Turning one dollar into thousands is terrific. But unfortunately, turning one network packet into thousands can lead to serious trouble.
How Does It Work?
One of the most challenging network attacks to protecting your network is a Denial-of-Service attack or, more accurately today, a Distributed Denial-of-Service (DDoS) attack. The idea is that an attacker compromises many machines and creates what is often called a botnet. These machines will perform some attack on a specified host, generally at a specified time. Attackers without their own botnets can access those created by others for some payment.
The computers comprising the botnets have been compromised by some malware and listen over the internet for instructions to perform attacks. The compromised computers are sometimes called zombies, and sometimes they are called bots. The instructions can come in many forms, and that's a story for a different post.
The way many of these attacks works is simple. First, the bot sends messages to a site called an amplifier that then sends much larger messages (hence the term amplifier) to a victim network. This is possible because the messages the bots send are crafted to tell the receiving host to reply to the victim. The term for this is address spoofing. In other words, the bot lies about who is sending the message.
The issue is further complicated by the protocols used in the attack. In the past, protocols such as DNS (the Domain Name System that lets us use a name such as learningtree.com instead of the numbers 220.127.116.11) or NTP (the Network Time Protocol used to synchronize computer clocks around the world) were common. These have two characteristics: sending a small packet elicits a large response, and the server cannot verify the client. These servers often send 50 to 60 times more data to the (spoofed) sender than they received from the initial request. If the attacker sends one packet to the bot, and that bot sends hundreds of packets to amplifiers, the victim can receive large amounts of data. With hundreds or thousands of bots, the victim will be inundated with data.
More recently, attackers are telling the bots to send packets to a different kind of amplifier. These amplifiers are called memcached servers. They store data on a network so that users of that network can retrieve it faster. The problem is that they can be used as amplifiers that send tens of thousands of times more data in a response that was sent in the request, making them very efficient amplifiers. Such an amplifier can completely shut down the inbound traffic for a large company!
In all of these cases, the issue is that the amplifiers are configured to accept requests from anyone instead of being configured only to accept requests from the networks they are intended to serve. Indeed, memcached servers should be behind an organization's firewall.

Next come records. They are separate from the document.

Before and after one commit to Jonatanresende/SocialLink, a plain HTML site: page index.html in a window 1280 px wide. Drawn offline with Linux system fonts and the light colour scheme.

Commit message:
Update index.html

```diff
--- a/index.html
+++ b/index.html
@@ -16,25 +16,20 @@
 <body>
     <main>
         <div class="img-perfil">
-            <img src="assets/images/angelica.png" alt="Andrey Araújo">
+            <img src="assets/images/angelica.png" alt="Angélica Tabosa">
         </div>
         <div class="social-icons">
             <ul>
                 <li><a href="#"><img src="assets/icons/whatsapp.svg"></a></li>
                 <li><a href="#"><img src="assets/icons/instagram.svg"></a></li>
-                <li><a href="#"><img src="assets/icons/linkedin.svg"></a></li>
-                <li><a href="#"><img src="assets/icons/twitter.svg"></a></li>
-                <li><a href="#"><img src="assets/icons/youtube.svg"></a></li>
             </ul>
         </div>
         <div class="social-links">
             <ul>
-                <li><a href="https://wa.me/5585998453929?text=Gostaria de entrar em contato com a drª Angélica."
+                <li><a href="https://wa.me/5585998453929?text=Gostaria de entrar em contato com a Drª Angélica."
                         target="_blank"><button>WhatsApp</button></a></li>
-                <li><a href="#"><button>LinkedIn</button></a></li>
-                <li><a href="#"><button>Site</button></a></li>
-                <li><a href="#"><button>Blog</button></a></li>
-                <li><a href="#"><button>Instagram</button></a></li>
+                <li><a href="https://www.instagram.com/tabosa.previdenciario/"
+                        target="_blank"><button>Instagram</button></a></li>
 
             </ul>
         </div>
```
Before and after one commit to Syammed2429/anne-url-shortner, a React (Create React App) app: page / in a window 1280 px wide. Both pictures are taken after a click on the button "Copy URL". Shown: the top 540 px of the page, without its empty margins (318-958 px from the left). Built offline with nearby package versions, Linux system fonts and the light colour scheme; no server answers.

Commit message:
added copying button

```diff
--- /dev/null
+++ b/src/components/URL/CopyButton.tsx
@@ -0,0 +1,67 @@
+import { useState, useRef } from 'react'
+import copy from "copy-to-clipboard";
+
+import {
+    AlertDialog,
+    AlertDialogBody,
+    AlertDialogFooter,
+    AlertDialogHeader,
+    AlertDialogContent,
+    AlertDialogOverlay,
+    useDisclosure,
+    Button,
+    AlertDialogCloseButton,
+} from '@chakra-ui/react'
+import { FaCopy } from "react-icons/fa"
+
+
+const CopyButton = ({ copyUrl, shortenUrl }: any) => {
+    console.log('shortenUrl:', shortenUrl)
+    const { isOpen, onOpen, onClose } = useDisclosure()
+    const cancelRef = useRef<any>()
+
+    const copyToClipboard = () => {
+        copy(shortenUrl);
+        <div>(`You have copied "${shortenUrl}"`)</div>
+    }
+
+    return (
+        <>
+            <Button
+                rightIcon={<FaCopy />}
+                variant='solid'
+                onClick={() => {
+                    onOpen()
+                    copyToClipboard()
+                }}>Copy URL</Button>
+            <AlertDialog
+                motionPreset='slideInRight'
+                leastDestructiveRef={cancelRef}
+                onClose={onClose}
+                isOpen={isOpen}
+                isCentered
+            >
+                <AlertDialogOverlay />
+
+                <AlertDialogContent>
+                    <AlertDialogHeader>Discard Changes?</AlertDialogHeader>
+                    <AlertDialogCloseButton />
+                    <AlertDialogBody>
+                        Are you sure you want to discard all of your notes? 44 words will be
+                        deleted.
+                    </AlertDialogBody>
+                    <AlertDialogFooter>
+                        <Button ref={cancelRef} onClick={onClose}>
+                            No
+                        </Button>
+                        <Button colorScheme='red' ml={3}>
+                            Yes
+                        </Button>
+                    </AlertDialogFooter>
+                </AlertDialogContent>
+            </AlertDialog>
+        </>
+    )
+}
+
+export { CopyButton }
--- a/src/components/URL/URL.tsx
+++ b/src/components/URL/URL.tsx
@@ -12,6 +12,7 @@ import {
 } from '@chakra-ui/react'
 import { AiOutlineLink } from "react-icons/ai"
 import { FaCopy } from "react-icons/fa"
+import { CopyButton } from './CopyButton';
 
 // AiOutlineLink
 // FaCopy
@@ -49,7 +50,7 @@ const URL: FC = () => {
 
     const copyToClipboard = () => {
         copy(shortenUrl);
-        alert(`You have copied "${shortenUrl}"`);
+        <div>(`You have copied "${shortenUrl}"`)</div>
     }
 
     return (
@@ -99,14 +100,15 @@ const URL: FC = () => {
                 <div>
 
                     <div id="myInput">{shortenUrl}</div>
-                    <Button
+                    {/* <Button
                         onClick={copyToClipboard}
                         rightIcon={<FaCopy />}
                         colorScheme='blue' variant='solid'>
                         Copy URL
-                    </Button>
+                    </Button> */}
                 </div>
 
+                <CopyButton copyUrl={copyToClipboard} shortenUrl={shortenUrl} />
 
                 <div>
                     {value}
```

There is some good news. In December 2018, the FBI seized multiple sites that reportedly acted as DDoS for hire sites. That is a valuable start. However, it is still incumbent on DNS, NTP, and memcached server managers to properly secure them to prevent their use as amplifiers. How to do that is beyond the scope of this post, but the key is using current software versions and configuring them properly.
The basic ideas behind DDoS are simple, and the ways to prevent amplification are well-documented. As more sites are secured, this threat can be diminished.
To your safe computing,
This piece was originally posted Feb 12, 2019 and has been refreshed with updated styling and links.